» **Action item**
This exercise calls for every line of the data below with the string "fill" in it.

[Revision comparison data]
[Start of Attachment]

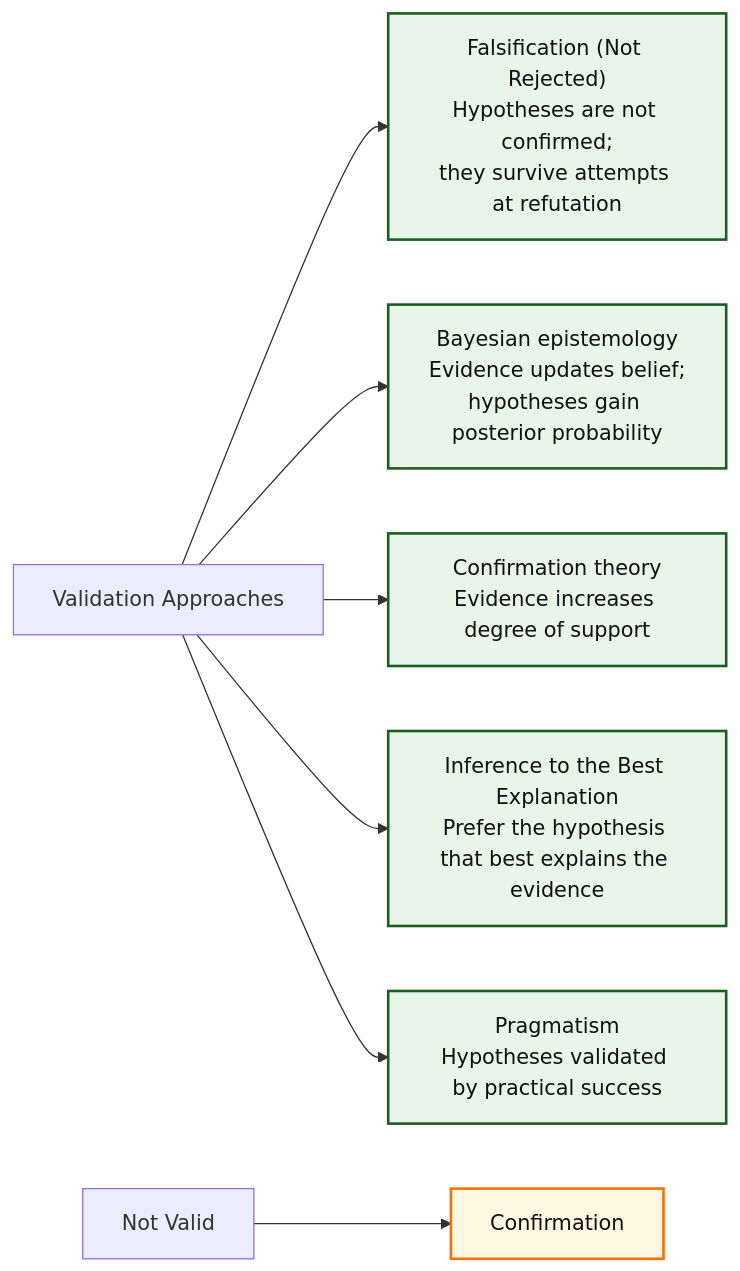
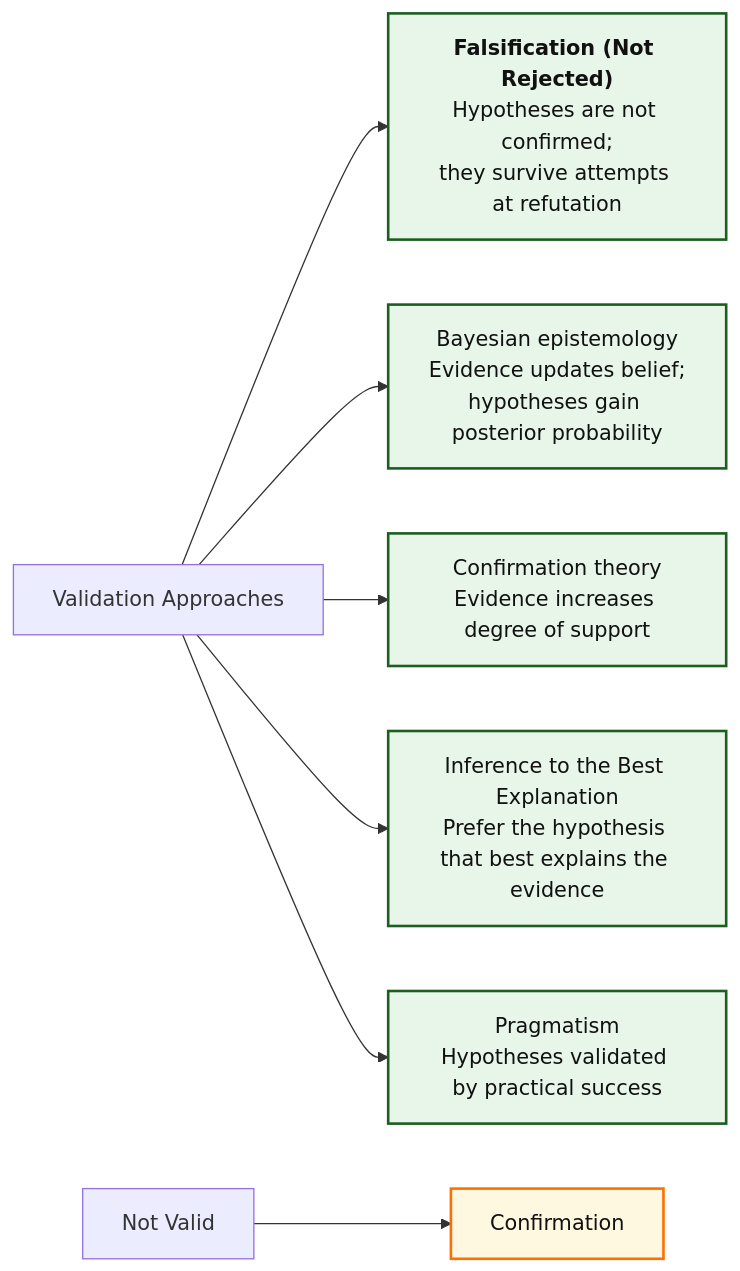
The diagram in articles-posts/hypothesis-validation.md (Tellusant/docs), drawn with Mermaid before and after one commit.

```diff
--- a/articles-posts/hypothesis-validation.md
+++ b/articles-posts/hypothesis-validation.md
@@ -12,31 +12,31 @@
 <div class="mermaid">
 
 flowchart LR
 
     V["Validation Approaches"]:::none
 
-    F["Falsification (Not Rejected)<br/>Hypotheses are not confirmed;<br/>they survive attempts at refutation"]:::strong
+    F["`**Falsification (Not Rejected)**<br/>Hypotheses are not confirmed;<br/>they survive attempts at refutation`"]:::strong
     B["Bayesian epistemology<br/>Evidence updates belief;<br/>hypotheses gain posterior probability"]:::strong
     C["Confirmation theory<br/>Evidence increases degree of support"]:::strong
     I["Inference to the Best Explanation<br/>Prefer the hypothesis that best explains the evidence"]:::strong
     R["Pragmatism<br/>Hypotheses validated by practical success"]:::strong
 
     NV["Not Valid"]:::none
     CO["Confirmation"]:::mixed
 
     V --> F
     V --> B
     V --> C
     V --> I
     V --> R
     NV--> CO
 
     %% ========= STYLES ========= Labels are from another graph
 classDef strong  fill:#E8F5E9,stroke:#1B5E20,stroke-width:2px,color:#111;
 classDef neutral fill:#E3F2FD,stroke:#0D47A1,stroke-width:2px,color:#111;
 classDef mixed   fill:#FFF8E1,stroke:#FF6F00,stroke-width:2px,color:#111;
 classDef risk    fill:#FDECEA,stroke:#B71C1C,stroke-width:2px,color:#111;
 classDef summary fill:#F5F5F5,stroke:#424242,stroke-width:2px,color:#111;
 classDef anchor fill:transparent,stroke:transparent;
 
 </div>
```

[End of Attachment]

» **Solution below**
 classDef strong  fill:#E8F5E9,stroke:#1B5E20,stroke-width:2px,color:#111;
 classDef neutral fill:#E3F2FD,stroke:#0D47A1,stroke-width:2px,color:#111;
 classDef mixed   fill:#FFF8E1,stroke:#FF6F00,stroke-width:2px,color:#111;
 classDef risk    fill:#FDECEA,stroke:#B71C1C,stroke-width:2px,color:#111;
 classDef summary fill:#F5F5F5,stroke:#424242,stroke-width:2px,color:#111;
 classDef anchor fill:transparent,stroke:transparent;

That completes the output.